Start of Data for review

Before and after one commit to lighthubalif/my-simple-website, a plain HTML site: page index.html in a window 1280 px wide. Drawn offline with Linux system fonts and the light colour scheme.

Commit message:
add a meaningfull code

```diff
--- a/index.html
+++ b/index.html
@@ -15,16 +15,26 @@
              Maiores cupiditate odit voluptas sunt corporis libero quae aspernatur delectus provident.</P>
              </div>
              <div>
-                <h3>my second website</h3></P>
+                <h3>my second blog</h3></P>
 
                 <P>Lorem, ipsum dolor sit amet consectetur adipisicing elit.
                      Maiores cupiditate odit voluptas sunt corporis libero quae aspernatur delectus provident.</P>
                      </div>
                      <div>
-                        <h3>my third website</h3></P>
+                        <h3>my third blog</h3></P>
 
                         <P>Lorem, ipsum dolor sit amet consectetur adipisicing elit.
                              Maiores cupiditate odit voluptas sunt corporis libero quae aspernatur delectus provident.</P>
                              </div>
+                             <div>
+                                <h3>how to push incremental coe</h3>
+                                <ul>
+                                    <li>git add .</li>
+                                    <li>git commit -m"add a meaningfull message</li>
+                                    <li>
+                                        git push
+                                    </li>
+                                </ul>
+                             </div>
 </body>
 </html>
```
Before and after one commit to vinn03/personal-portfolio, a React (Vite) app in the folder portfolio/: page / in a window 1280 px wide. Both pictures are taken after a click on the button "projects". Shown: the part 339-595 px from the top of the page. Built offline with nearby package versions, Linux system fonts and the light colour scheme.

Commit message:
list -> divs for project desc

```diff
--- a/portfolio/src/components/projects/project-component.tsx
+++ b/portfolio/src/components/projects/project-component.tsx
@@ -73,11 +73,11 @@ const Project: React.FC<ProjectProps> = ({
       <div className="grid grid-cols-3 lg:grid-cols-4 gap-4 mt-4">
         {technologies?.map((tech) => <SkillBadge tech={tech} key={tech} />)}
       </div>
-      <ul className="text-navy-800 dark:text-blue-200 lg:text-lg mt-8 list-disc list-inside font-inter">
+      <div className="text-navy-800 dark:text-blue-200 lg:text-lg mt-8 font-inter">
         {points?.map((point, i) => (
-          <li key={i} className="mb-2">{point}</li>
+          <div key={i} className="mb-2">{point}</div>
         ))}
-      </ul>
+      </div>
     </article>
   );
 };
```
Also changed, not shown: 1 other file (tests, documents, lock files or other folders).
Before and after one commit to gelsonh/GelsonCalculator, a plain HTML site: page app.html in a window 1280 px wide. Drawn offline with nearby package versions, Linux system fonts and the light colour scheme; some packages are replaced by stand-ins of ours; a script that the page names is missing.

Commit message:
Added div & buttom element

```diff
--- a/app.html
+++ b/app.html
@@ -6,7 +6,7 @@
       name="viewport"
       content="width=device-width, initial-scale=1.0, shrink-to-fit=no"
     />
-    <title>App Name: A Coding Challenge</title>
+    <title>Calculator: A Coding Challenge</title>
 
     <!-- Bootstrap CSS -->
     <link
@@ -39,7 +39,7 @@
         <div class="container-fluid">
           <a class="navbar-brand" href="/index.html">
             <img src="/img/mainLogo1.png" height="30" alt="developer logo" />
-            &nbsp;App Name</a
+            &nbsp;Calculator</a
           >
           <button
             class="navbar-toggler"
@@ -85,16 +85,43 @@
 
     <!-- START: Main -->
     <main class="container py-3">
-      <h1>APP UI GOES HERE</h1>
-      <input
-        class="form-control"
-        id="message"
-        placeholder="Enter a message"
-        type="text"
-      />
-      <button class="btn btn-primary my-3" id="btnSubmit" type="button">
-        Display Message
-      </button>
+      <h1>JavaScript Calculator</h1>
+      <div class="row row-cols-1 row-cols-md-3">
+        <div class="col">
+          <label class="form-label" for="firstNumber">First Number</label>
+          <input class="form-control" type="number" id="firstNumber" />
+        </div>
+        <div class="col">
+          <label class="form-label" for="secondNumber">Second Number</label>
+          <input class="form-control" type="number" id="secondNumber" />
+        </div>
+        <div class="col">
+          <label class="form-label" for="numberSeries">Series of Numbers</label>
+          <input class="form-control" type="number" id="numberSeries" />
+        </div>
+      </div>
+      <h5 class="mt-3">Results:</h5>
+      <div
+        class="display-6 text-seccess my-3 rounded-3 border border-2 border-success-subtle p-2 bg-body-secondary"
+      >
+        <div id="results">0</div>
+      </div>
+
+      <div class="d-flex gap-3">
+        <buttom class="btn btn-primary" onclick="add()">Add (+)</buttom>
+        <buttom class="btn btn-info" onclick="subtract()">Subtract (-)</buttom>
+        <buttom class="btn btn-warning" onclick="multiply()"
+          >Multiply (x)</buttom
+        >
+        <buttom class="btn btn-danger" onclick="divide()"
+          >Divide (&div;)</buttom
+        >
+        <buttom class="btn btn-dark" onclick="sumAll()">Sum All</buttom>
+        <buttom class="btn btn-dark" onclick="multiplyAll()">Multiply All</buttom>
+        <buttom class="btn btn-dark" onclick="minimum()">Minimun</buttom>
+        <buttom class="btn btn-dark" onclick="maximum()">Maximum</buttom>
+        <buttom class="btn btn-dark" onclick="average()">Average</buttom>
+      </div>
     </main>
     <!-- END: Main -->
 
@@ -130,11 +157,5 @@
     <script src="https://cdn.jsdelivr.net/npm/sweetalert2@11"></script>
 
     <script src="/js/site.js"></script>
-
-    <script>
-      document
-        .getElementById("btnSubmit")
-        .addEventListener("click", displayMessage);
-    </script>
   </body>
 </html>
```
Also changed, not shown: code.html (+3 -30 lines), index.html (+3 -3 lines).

End of Data for review

Exercise brief: Copy every record exactly, with nothing added or dropped.

Problem solution:
Before and after one commit to lighthubalif/my-simple-website, a plain HTML site: page index.html in a window 1280 px wide. Drawn offline with Linux system fonts and the light colour scheme.

Commit message:
add a meaningfull code

```diff
--- a/index.html
+++ b/index.html
@@ -15,16 +15,26 @@
              Maiores cupiditate odit voluptas sunt corporis libero quae aspernatur delectus provident.</P>
              </div>
              <div>
-                <h3>my second website</h3></P>
+                <h3>my second blog</h3></P>
 
                 <P>Lorem, ipsum dolor sit amet consectetur adipisicing elit.
                      Maiores cupiditate odit voluptas sunt corporis libero quae aspernatur delectus provident.</P>
                      </div>
                      <div>
-                        <h3>my third website</h3></P>
+                        <h3>my third blog</h3></P>
 
                         <P>Lorem, ipsum dolor sit amet consectetur adipisicing elit.
                              Maiores cupiditate odit voluptas sunt corporis libero quae aspernatur delectus provident.</P>
                              </div>
+                             <div>
+                                <h3>how to push incremental coe</h3>
+                                <ul>
+                                    <li>git add .</li>
+                                    <li>git commit -m"add a meaningfull message</li>
+                                    <li>
+                                        git push
+                                    </li>
+                                </ul>
+                             </div>
 </body>
 </html>
```
Before and after one commit to vinn03/personal-portfolio, a React (Vite) app in the folder portfolio/: page / in a window 1280 px wide. Both pictures are taken after a click on the button "projects". Shown: the part 339-595 px from the top of the page. Built offline with nearby package versions, Linux system fonts and the light colour scheme.

Commit message:
list -> divs for project desc

```diff
--- a/portfolio/src/components/projects/project-component.tsx
+++ b/portfolio/src/components/projects/project-component.tsx
@@ -73,11 +73,11 @@ const Project: React.FC<ProjectProps> = ({
       <div className="grid grid-cols-3 lg:grid-cols-4 gap-4 mt-4">
         {technologies?.map((tech) => <SkillBadge tech={tech} key={tech} />)}
       </div>
-      <ul className="text-navy-800 dark:text-blue-200 lg:text-lg mt-8 list-disc list-inside font-inter">
+      <div className="text-navy-800 dark:text-blue-200 lg:text-lg mt-8 font-inter">
         {points?.map((point, i) => (
-          <li key={i} className="mb-2">{point}</li>
+          <div key={i} className="mb-2">{point}</div>
         ))}
-      </ul>
+      </div>
     </article>
   );
 };
```
Also changed, not shown: 1 other file (tests, documents, lock files or other folders).
Before and after one commit to gelsonh/GelsonCalculator, a plain HTML site: page app.html in a window 1280 px wide. Drawn offline with nearby package versions, Linux system fonts and the light colour scheme; some packages are replaced by stand-ins of ours; a script that the page names is missing.

Commit message:
Added div & buttom element

```diff
--- a/app.html
+++ b/app.html
@@ -6,7 +6,7 @@
       name="viewport"
       content="width=device-width, initial-scale=1.0, shrink-to-fit=no"
     />
-    <title>App Name: A Coding Challenge</title>
+    <title>Calculator: A Coding Challenge</title>
 
     <!-- Bootstrap CSS -->
     <link
@@ -39,7 +39,7 @@
         <div class="container-fluid">
           <a class="navbar-brand" href="/index.html">
             <img src="/img/mainLogo1.png" height="30" alt="developer logo" />
-            &nbsp;App Name</a
+            &nbsp;Calculator</a
           >
           <button
             class="navbar-toggler"
@@ -85,16 +85,43 @@
 
     <!-- START: Main -->
     <main class="container py-3">
-      <h1>APP UI GOES HERE</h1>
-      <input
-        class="form-control"
-        id="message"
-        placeholder="Enter a message"
-        type="text"
-      />
-      <button class="btn btn-primary my-3" id="btnSubmit" type="button">
-        Display Message
-      </button>
+      <h1>JavaScript Calculator</h1>
+      <div class="row row-cols-1 row-cols-md-3">
+        <div class="col">
+          <label class="form-label" for="firstNumber">First Number</label>
+          <input class="form-control" type="number" id="firstNumber" />
+        </div>
+        <div class="col">
+          <label class="form-label" for="secondNumber">Second Number</label>
+          <input class="form-control" type="number" id="secondNumber" />
+        </div>
+        <div class="col">
+          <label class="form-label" for="numberSeries">Series of Numbers</label>
+          <input class="form-control" type="number" id="numberSeries" />
+        </div>
+      </div>
+      <h5 class="mt-3">Results:</h5>
+      <div
+        class="display-6 text-seccess my-3 rounded-3 border border-2 border-success-subtle p-2 bg-body-secondary"
+      >
+        <div id="results">0</div>
+      </div>
+
+      <div class="d-flex gap-3">
+        <buttom class="btn btn-primary" onclick="add()">Add (+)</buttom>
+        <buttom class="btn btn-info" onclick="subtract()">Subtract (-)</buttom>
+        <buttom class="btn btn-warning" onclick="multiply()"
+          >Multiply (x)</buttom
+        >
+        <buttom class="btn btn-danger" onclick="divide()"
+          >Divide (&div;)</buttom
+        >
+        <buttom class="btn btn-dark" onclick="sumAll()">Sum All</buttom>
+        <buttom class="btn btn-dark" onclick="multiplyAll()">Multiply All</buttom>
+        <buttom class="btn btn-dark" onclick="minimum()">Minimun</buttom>
+        <buttom class="btn btn-dark" onclick="maximum()">Maximum</buttom>
+        <buttom class="btn btn-dark" onclick="average()">Average</buttom>
+      </div>
     </main>
     <!-- END: Main -->
 
@@ -130,11 +157,5 @@
     <script src="https://cdn.jsdelivr.net/npm/sweetalert2@11"></script>
 
     <script src="/js/site.js"></script>
-
-    <script>
-      document
-        .getElementById("btnSubmit")
-        .addEventListener("click", displayMessage);
-    </script>
   </body>
 </html>
```
Also changed, not shown: code.html (+3 -30 lines), index.html (+3 -3 lines).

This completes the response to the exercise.